TASK:
From the records that follow, copy every line that contains the word "justify".

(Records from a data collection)
****

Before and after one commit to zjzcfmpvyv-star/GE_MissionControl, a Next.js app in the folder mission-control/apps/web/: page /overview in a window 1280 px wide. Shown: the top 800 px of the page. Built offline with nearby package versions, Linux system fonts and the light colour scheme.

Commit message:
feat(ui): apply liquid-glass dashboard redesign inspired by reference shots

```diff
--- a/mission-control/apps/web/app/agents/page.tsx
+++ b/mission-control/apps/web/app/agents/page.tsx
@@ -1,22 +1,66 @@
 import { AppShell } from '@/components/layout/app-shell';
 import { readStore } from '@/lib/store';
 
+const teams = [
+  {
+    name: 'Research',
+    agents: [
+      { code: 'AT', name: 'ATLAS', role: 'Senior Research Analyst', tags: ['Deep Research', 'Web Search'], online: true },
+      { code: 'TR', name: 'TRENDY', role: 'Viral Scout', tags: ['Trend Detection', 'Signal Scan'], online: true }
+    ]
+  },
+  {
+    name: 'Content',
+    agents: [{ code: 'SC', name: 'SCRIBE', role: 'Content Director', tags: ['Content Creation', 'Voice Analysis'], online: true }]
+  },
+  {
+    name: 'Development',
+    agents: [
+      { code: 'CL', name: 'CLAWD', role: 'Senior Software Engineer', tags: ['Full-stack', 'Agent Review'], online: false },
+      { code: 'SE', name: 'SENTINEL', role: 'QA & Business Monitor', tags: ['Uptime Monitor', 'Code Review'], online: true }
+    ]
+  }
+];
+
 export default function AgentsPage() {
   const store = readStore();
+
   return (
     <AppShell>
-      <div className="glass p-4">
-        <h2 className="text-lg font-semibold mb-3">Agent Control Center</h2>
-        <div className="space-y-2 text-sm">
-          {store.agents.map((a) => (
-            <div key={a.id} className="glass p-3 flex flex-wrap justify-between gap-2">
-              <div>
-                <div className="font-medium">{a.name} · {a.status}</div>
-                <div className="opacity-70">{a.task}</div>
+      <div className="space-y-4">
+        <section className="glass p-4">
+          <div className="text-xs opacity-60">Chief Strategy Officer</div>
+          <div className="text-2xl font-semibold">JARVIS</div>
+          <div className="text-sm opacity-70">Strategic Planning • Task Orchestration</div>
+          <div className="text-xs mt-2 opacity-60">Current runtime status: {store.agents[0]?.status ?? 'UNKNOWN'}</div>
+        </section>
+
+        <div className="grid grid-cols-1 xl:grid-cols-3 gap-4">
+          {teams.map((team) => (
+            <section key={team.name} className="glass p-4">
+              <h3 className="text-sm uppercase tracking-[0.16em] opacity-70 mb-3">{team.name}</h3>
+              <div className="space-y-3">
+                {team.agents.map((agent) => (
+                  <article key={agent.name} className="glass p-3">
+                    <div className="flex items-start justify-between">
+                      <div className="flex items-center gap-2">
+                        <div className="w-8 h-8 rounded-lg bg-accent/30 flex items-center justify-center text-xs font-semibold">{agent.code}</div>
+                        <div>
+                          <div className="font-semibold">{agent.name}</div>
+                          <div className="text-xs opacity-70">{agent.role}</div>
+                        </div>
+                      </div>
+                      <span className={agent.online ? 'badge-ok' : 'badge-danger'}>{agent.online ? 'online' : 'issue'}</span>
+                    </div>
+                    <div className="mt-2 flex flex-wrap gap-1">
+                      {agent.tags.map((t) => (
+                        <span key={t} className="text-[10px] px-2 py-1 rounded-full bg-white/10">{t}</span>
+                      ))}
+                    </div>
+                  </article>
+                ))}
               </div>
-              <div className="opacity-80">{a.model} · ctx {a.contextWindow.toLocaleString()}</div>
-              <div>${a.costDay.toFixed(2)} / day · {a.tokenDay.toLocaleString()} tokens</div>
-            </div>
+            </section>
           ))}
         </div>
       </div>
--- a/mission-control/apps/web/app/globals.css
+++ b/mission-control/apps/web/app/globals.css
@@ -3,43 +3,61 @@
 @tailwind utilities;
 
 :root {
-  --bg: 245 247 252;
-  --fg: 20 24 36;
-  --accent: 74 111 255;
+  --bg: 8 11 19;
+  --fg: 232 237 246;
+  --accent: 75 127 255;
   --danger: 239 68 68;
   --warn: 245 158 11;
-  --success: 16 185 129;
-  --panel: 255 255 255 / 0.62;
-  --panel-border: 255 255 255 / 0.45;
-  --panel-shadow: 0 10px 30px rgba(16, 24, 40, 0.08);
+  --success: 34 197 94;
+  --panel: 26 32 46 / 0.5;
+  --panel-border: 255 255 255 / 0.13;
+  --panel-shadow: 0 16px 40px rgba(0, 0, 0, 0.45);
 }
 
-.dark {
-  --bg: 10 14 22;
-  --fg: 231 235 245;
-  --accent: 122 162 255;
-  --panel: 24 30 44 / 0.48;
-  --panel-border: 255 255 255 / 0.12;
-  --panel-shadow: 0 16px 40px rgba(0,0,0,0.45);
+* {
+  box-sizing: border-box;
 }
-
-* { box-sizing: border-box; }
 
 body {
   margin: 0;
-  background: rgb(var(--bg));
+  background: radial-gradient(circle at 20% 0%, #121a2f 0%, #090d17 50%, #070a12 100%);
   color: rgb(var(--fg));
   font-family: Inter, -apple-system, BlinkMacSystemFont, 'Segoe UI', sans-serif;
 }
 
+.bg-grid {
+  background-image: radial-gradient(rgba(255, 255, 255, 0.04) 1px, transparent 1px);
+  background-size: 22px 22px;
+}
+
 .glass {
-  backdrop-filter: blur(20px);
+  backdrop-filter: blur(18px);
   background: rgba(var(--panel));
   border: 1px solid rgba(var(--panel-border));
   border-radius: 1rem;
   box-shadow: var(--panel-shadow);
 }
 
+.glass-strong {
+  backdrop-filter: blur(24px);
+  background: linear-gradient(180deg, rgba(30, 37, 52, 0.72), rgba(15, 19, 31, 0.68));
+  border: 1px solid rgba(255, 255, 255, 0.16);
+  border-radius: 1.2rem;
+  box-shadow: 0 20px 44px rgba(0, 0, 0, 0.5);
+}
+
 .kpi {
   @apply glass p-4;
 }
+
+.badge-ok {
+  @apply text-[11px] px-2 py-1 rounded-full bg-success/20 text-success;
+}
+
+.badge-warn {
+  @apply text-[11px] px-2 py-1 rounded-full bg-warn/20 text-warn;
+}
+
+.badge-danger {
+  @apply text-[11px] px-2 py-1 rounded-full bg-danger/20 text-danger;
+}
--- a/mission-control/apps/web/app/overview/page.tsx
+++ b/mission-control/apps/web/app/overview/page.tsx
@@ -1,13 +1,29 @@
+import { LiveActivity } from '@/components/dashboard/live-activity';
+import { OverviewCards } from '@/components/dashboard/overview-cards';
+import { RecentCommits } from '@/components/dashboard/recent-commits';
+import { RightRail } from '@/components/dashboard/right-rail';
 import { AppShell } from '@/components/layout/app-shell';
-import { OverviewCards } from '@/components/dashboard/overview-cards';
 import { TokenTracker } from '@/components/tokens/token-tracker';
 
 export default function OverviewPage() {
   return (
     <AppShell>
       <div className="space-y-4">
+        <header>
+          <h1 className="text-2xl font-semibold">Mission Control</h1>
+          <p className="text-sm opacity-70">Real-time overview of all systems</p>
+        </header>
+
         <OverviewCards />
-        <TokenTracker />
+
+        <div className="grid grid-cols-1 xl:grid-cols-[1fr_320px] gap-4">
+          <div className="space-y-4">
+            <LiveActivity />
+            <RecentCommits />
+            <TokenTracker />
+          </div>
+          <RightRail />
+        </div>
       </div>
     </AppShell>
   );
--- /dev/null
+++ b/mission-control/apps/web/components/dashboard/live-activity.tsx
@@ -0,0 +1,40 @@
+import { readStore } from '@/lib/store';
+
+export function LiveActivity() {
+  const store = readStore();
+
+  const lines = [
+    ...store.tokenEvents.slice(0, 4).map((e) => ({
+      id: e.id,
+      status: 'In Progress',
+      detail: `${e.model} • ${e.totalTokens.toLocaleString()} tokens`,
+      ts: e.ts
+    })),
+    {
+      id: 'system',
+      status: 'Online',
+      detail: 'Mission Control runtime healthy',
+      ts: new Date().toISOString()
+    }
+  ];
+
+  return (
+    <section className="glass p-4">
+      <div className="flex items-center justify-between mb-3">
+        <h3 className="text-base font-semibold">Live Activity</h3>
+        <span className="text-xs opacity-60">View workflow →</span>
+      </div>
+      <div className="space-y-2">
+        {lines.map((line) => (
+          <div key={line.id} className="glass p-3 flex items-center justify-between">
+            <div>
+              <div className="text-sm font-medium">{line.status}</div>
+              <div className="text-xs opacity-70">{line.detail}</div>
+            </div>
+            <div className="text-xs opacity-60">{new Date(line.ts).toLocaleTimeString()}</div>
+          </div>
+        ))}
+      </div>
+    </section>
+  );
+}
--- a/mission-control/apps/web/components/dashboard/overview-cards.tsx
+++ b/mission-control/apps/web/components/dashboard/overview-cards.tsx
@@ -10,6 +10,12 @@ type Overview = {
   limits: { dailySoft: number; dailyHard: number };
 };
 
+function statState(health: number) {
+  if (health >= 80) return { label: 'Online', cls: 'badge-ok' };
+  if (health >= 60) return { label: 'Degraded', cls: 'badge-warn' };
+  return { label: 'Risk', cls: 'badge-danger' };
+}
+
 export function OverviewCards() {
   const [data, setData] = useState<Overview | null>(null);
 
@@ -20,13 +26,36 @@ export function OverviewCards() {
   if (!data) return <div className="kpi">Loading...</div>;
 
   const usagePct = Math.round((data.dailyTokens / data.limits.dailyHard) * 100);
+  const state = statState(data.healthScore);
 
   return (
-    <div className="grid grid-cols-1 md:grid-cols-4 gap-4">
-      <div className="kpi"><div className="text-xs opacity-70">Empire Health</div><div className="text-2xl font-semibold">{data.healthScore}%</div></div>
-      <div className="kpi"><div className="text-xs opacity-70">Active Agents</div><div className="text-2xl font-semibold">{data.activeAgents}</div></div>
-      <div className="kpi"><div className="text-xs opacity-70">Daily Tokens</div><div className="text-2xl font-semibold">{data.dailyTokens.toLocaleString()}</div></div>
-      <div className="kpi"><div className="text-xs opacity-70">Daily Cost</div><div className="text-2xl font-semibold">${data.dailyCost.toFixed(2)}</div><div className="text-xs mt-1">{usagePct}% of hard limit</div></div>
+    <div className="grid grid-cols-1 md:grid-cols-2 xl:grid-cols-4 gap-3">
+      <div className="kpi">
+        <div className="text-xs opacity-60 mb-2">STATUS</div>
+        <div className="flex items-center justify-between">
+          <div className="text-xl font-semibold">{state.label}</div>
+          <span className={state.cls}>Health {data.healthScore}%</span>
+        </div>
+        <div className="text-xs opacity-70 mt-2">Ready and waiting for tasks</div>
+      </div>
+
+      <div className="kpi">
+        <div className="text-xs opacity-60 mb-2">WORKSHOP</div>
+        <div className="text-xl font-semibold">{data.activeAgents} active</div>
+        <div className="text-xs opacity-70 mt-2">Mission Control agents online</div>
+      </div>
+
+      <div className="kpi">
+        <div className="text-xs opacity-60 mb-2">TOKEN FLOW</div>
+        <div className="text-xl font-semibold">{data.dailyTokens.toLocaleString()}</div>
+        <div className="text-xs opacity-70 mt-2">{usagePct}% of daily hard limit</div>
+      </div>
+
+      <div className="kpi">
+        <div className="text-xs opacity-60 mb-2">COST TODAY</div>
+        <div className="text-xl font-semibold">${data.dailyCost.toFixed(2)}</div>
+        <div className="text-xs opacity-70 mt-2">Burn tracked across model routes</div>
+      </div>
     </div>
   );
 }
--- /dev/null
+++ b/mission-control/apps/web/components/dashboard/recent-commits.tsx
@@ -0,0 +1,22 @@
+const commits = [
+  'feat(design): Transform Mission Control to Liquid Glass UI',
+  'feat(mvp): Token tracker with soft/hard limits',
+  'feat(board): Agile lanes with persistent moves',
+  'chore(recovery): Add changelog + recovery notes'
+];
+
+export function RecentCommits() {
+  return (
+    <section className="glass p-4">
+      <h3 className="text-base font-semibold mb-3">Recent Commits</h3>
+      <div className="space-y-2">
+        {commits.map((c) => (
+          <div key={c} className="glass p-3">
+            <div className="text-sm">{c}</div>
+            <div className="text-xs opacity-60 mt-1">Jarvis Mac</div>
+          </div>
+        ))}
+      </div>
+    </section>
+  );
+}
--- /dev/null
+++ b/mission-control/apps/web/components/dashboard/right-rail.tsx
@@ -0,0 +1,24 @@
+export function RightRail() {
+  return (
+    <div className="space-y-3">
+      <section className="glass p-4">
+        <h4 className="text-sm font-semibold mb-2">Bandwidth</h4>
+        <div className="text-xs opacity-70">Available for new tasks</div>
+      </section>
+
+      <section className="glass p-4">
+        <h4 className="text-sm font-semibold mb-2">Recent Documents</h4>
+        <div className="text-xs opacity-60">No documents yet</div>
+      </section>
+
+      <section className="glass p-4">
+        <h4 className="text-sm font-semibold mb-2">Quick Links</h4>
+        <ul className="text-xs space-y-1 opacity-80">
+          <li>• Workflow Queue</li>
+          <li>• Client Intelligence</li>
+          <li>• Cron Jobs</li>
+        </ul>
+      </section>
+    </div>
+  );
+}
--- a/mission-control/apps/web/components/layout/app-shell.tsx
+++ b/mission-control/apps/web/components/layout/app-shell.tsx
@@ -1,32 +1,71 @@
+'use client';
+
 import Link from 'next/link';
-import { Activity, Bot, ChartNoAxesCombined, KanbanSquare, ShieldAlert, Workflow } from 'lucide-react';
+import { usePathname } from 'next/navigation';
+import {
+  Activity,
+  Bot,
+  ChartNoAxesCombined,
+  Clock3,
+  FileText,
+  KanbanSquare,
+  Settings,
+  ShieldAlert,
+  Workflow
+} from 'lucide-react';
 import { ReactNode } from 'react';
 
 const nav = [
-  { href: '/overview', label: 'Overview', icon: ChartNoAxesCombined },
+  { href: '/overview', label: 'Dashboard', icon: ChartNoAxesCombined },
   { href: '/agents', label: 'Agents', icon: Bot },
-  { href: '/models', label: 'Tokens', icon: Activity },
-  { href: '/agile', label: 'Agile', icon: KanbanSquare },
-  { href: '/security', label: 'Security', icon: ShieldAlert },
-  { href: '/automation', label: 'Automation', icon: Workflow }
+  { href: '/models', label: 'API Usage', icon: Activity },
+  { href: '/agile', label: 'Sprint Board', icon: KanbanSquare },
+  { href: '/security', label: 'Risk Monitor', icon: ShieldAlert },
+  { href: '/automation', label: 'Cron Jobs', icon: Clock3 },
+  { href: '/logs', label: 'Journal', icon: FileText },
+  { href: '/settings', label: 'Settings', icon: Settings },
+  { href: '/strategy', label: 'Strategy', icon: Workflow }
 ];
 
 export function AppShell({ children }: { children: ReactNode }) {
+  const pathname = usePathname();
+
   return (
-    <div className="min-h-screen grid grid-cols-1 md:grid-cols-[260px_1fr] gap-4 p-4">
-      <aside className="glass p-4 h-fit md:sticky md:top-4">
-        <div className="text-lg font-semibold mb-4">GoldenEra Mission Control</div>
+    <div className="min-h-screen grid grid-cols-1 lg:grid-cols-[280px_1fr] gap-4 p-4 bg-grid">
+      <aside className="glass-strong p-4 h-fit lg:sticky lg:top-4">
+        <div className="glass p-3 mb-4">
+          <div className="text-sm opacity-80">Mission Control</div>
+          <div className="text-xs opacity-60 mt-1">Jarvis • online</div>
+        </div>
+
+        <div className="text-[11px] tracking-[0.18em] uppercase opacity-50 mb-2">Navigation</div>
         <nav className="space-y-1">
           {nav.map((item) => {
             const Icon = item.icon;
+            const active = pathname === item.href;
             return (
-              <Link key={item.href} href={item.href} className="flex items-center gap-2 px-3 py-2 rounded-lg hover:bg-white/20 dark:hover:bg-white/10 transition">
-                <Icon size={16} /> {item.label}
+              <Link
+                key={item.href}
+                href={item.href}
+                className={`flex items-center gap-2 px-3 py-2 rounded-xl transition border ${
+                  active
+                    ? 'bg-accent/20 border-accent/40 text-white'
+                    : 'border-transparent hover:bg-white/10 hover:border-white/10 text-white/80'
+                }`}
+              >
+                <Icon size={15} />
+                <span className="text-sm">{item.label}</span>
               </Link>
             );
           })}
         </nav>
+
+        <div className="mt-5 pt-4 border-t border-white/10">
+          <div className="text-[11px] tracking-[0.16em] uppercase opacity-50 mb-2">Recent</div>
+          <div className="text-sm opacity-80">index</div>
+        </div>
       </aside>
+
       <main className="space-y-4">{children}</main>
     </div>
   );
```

****

SOLUTION TO THIS TASK:
-            <div key={a.id} className="glass p-3 flex flex-wrap justify-between gap-2">
+                    <div className="flex items-start justify-between">
+                        <div className="w-8 h-8 rounded-lg bg-accent/30 flex items-center justify-center text-xs font-semibold">{agent.code}</div>
+      <div className="flex items-center justify-between mb-3">
+          <div key={line.id} className="glass p-3 flex items-center justify-between">
+        <div className="flex items-center justify-between">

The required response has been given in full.